(Record extracts Opens)

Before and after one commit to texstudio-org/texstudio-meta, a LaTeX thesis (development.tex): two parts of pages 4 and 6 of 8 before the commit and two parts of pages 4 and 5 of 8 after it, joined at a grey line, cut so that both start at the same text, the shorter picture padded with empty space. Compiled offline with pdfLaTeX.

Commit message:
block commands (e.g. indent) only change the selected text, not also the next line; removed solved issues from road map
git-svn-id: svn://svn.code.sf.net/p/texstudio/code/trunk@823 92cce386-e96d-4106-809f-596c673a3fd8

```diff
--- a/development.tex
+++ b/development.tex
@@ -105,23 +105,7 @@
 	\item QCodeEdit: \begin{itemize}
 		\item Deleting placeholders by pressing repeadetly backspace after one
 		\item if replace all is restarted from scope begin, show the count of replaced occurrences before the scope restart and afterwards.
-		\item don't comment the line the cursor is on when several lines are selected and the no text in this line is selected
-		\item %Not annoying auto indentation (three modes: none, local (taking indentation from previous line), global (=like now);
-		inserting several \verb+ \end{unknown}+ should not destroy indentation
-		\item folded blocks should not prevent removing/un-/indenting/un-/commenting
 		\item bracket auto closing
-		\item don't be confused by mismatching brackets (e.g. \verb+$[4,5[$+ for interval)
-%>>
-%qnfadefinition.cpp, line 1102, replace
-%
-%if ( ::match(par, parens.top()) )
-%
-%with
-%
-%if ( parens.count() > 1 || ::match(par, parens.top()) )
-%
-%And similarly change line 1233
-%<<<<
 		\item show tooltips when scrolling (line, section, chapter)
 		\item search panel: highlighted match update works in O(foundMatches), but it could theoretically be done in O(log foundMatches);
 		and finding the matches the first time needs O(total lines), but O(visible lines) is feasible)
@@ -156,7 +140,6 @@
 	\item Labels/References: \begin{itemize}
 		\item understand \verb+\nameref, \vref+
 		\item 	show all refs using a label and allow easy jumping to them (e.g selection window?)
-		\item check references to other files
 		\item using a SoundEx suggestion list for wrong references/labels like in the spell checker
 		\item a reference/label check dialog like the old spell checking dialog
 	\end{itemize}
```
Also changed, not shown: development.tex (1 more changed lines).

(Record extracts Closes)

Aim of the task: Give back all of the data exactly, with every line intact.

Reply to the task:
Before and after one commit to texstudio-org/texstudio-meta, a LaTeX thesis (development.tex): two parts of pages 4 and 6 of 8 before the commit and two parts of pages 4 and 5 of 8 after it, joined at a grey line, cut so that both start at the same text, the shorter picture padded with empty space. Compiled offline with pdfLaTeX.

Commit message:
block commands (e.g. indent) only change the selected text, not also the next line; removed solved issues from road map
git-svn-id: svn://svn.code.sf.net/p/texstudio/code/trunk@823 92cce386-e96d-4106-809f-596c673a3fd8

```diff
--- a/development.tex
+++ b/development.tex
@@ -105,23 +105,7 @@
 	\item QCodeEdit: \begin{itemize}
 		\item Deleting placeholders by pressing repeadetly backspace after one
 		\item if replace all is restarted from scope begin, show the count of replaced occurrences before the scope restart and afterwards.
-		\item don't comment the line the cursor is on when several lines are selected and the no text in this line is selected
-		\item %Not annoying auto indentation (three modes: none, local (taking indentation from previous line), global (=like now);
-		inserting several \verb+ \end{unknown}+ should not destroy indentation
-		\item folded blocks should not prevent removing/un-/indenting/un-/commenting
 		\item bracket auto closing
-		\item don't be confused by mismatching brackets (e.g. \verb+$[4,5[$+ for interval)
-%>>
-%qnfadefinition.cpp, line 1102, replace
-%
-%if ( ::match(par, parens.top()) )
-%
-%with
-%
-%if ( parens.count() > 1 || ::match(par, parens.top()) )
-%
-%And similarly change line 1233
-%<<<<
 		\item show tooltips when scrolling (line, section, chapter)
 		\item search panel: highlighted match update works in O(foundMatches), but it could theoretically be done in O(log foundMatches);
 		and finding the matches the first time needs O(total lines), but O(visible lines) is feasible)
@@ -156,7 +140,6 @@
 	\item Labels/References: \begin{itemize}
 		\item understand \verb+\nameref, \vref+
 		\item 	show all refs using a label and allow easy jumping to them (e.g selection window?)
-		\item check references to other files
 		\item using a SoundEx suggestion list for wrong references/labels like in the spell checker
 		\item a reference/label check dialog like the old spell checking dialog
 	\end{itemize}
```
Also changed, not shown: development.tex (1 more changed lines).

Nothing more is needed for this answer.